*Problem requirements:*
Pull every line holding the word "Mirage" from the data below and copy it.

*Data provided:*
------------------------------------
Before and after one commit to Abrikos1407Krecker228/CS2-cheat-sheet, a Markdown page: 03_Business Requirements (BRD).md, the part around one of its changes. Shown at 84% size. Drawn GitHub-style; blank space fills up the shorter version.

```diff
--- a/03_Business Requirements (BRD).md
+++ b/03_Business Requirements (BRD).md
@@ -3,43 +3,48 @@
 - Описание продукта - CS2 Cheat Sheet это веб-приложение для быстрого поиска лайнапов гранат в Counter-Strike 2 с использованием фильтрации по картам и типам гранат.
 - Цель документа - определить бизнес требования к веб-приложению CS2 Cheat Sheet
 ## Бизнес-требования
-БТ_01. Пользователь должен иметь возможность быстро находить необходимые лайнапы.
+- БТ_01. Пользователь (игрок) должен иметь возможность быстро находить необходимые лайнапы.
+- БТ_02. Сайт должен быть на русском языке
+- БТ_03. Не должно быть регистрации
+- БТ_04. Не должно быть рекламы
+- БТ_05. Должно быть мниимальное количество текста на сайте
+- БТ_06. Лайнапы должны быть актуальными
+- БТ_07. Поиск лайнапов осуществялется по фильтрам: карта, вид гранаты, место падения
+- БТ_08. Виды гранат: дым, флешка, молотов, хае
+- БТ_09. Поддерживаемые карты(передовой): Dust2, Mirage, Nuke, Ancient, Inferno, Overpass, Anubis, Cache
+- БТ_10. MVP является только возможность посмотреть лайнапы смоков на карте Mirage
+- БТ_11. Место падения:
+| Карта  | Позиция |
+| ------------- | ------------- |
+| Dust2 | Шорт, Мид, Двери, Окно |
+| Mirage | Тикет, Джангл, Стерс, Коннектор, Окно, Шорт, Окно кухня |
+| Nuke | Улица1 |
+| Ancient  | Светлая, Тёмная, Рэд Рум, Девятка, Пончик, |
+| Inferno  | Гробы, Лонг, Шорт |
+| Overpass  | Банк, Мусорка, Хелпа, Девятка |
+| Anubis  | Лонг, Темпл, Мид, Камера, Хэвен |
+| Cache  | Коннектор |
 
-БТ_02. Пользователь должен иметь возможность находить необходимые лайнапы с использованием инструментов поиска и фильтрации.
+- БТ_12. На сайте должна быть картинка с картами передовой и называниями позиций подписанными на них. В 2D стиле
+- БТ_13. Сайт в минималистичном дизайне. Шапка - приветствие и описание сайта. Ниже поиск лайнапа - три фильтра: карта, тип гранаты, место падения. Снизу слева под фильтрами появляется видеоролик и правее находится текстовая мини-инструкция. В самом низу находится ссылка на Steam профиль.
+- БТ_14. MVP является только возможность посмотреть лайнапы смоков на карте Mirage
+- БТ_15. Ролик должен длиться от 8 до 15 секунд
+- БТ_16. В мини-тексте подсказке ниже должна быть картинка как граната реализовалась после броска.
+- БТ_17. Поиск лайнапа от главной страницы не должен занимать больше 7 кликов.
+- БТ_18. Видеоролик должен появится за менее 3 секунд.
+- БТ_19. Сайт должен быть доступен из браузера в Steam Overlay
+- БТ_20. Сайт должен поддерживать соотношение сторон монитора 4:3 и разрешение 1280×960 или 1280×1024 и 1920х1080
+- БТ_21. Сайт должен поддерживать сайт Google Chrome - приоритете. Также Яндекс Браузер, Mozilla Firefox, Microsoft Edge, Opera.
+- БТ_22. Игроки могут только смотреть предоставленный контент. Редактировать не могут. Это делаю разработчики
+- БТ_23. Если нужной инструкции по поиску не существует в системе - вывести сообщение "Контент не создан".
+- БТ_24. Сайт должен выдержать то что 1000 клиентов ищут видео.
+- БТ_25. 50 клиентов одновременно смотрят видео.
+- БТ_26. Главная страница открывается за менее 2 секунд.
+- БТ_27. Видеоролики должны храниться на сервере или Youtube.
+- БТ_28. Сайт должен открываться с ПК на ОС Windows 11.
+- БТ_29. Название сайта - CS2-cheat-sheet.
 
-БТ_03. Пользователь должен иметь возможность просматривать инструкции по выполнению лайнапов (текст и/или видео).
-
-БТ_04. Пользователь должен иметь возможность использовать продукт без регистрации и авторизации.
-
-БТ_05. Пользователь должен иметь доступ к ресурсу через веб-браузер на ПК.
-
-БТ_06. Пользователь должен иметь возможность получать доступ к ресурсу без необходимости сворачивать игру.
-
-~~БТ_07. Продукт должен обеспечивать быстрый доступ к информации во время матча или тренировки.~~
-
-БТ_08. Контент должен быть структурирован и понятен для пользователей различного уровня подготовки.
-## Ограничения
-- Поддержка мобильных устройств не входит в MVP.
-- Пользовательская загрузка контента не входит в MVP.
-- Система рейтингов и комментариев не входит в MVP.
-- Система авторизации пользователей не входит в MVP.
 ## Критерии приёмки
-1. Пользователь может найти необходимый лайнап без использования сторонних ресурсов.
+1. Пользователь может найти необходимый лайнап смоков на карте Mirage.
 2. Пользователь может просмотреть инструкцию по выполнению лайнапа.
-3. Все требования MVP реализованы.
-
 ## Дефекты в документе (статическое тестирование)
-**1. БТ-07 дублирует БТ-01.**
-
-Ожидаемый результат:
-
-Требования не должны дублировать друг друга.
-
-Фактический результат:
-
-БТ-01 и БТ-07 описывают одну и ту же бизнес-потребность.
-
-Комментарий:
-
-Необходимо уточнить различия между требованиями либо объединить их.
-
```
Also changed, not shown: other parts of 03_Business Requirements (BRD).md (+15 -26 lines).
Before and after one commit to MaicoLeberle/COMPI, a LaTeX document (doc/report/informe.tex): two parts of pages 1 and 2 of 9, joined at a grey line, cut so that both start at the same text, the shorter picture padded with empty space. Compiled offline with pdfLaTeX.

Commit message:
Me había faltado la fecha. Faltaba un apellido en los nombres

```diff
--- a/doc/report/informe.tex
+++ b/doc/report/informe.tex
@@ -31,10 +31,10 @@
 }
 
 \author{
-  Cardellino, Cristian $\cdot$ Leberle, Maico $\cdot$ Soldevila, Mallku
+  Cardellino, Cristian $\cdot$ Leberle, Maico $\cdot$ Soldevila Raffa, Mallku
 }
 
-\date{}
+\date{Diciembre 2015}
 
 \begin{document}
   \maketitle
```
------------------------------------
*Your response:*
+- БТ_09. Поддерживаемые карты(передовой): Dust2, Mirage, Nuke, Ancient, Inferno, Overpass, Anubis, Cache
+- БТ_10. MVP является только возможность посмотреть лайнапы смоков на карте Mirage
+| Mirage | Тикет, Джангл, Стерс, Коннектор, Окно, Шорт, Окно кухня |
+- БТ_14. MVP является только возможность посмотреть лайнапы смоков на карте Mirage
+1. Пользователь может найти необходимый лайнап смоков на карте Mirage.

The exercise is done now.